There are three villages named Thurlby in Lincolnshire, Thurlby by Bourne, on which this website is based. Thurlby, midway between Newark on Trent and Lincoln.and the third Thurlby which is near Mablethorpe.
The name Thurlby has appeared in several different forms of spelling – Turolvebi, as in the Domesday Survey in 1086, also Turoldvebi, Torulfbi, Thurlobie, Thorlby, being some. By 1207 it had become Thurleby, meaning Thorulf’s farmstead or village. The name Thurlby also seems to mean, the settlement of the Thorold family. The name Thorold appears in the early Church Registers.
Thurlby, near Bourne, is a parish in the county, diocese and archdeaconry of Lincoln, in the south of the district of Kesteven, in the wapentake and rural deanery of Ness.
Even such a matter of fact description as that enshrines some of our past history. Lincoln, known to the Ancient Britons as Lindcoit, and to the Romans as Lindum Colonia. Kesteven, from the Celtic and Anglo-Saxon languages, referring to the woodlands that once abounded in the area. Wapentake, meaning weapon touching, harks back to the gatherings of Danish warriors. Ness, a tongue of land, is evidence that the Saxons found here a level stretch of dry land, surrounded by a waste of fenland between the rivers Glen and Holland.
The words diocese, archdeaconry and rural deanery are a reminder of the days when the Christian Church was established in the land, and that it drove out the strange pagan religion of Saxon and Dane.
The word parish takes us back to Theodore of Tarsus, a Greek whose orderly mind was shocked by Saxon haphazardness, and who when made Archbishop of Canterbury (668 – 690) introduced reforms that led to the division of the whole of England into ecclesiastical parishes, the majority of which remain unchanged in area to this day.
The earliest known British tribe to settle in Lincolnshire were the Iberians, followed by the Welsh, who were driven out by a Belgian tribe. When the Romans landed the chief tribe here was the Coritani, who are said to have been a branch of the Iceni (“the tribe ruled by Boadica). In the year 70 A.D. they were put down by the Romans. As far as is known at present there are no traces of the Ancient Britons in Thurlby.

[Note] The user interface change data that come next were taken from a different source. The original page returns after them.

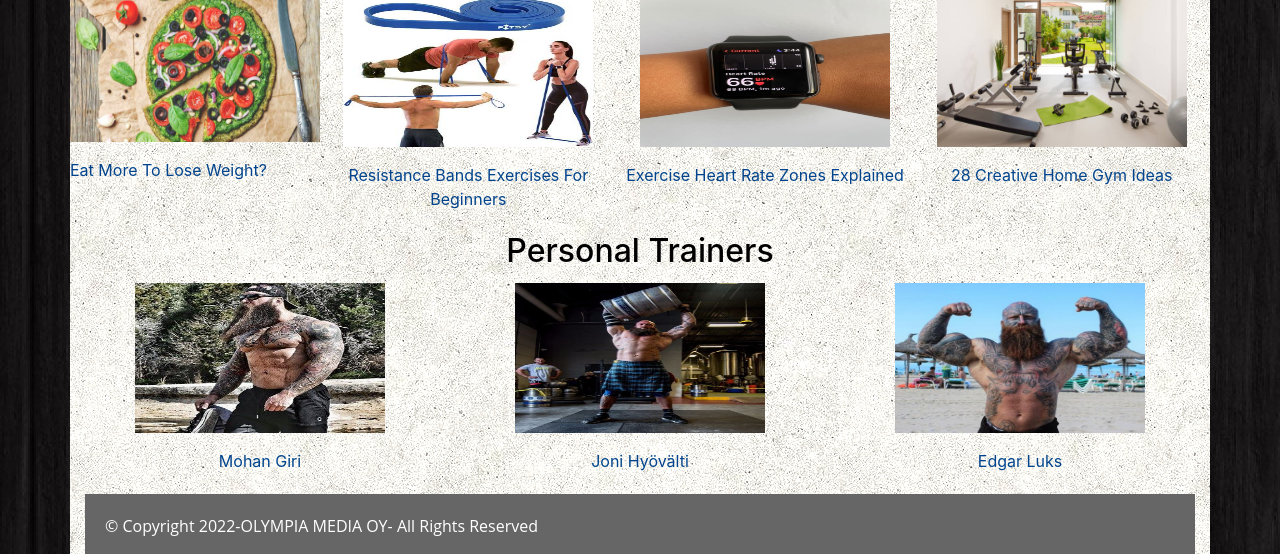
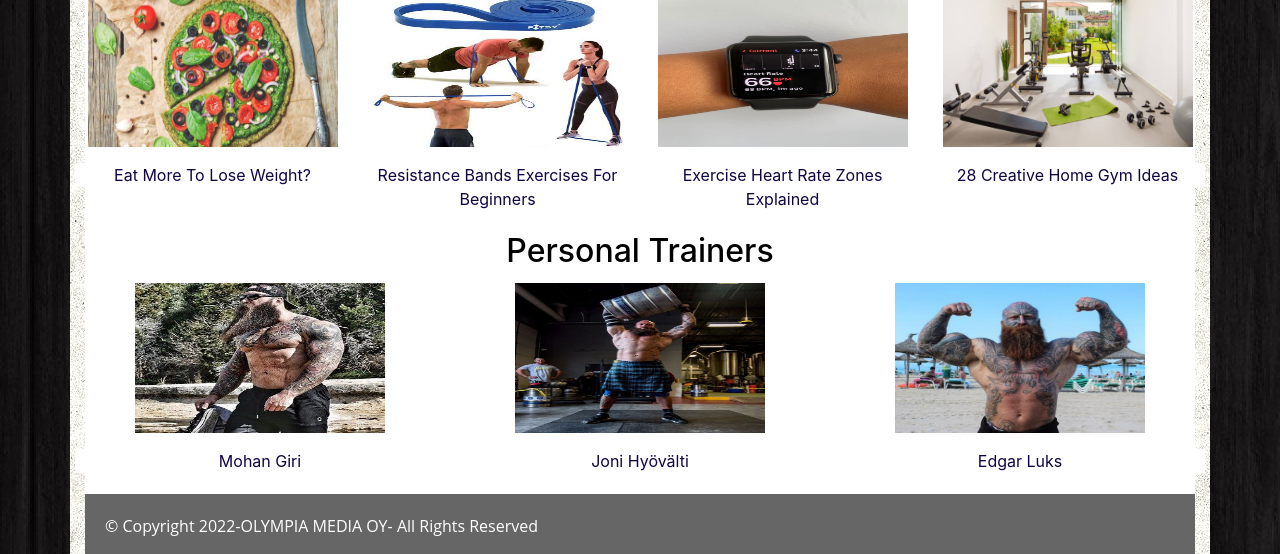
Before and after one commit to girimohan/project-web, a plain HTML site: page blog.html in a window 1280 px wide. Shown: the part 566-1120 px from the top of the page. Drawn offline with nearby package versions, Linux system fonts and the light colour scheme.

Commit message:
Add files via upload

```diff
--- a/blog.html
+++ b/blog.html
@@ -94,7 +94,7 @@
             </div>
             <div class="row">
 
-              <div class="colum">
+              <div class="column">
 
                     <a href="#"  >
                       <figure class="blog__figure">
--- a/style.css
+++ b/style.css
@@ -75,7 +75,7 @@ body {
 
 .naya3{
     height: 100px;
-    background: rgb(247, 245, 245);
+    background: rgb(139, 139, 139);
     background-color: white;
 }
 
@@ -123,7 +123,7 @@ article > p{
 
 }
 .col-12{
-    background-color: white;
+    background-color: rgba(253, 253, 253, 0);
 }
 h1{
     text-align:center;
@@ -136,11 +136,19 @@ h1{
     width: 250px;
     height: 150px;
 }
+.blog__thumb-title{
+    background-color: white;
+    color:rgb(17, 3, 68)
+}
 .column {
     flex: 25%;
     padding: 5px;
     text-align: center;
+
   }
   * {
     box-sizing: border-box;
   }
+main{
+    background-color: white;
+}
```
Also changed, not shown: index.html (+3 -2 lines).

The oldest existing record of civilisation in the parish is this former Roman canal which runs from north to south and is to be seen to the east of the village. It was one of the greatest feats carried out in Britain by the engineers of the Roman Empire. It is said to have been constructed in the time of the Emperor Nero (37 -68 A.D.) when Cato Decianus was procurator. It was an immense canal 56 miles long, that caught the drainage from the hills to the west, and held the water from flooding the fens to the east, discharging its waters into the River Nene at Peterborough, and into the River Witham near Lincoln. Now days it is little more than a ditch in many places, though at Thurlby it still forms part of the land drainage system of the parish. Along it have passed in turn Roman centurions, Saxon invaders, Danish pirates, and perhaps even Plantagenet kings.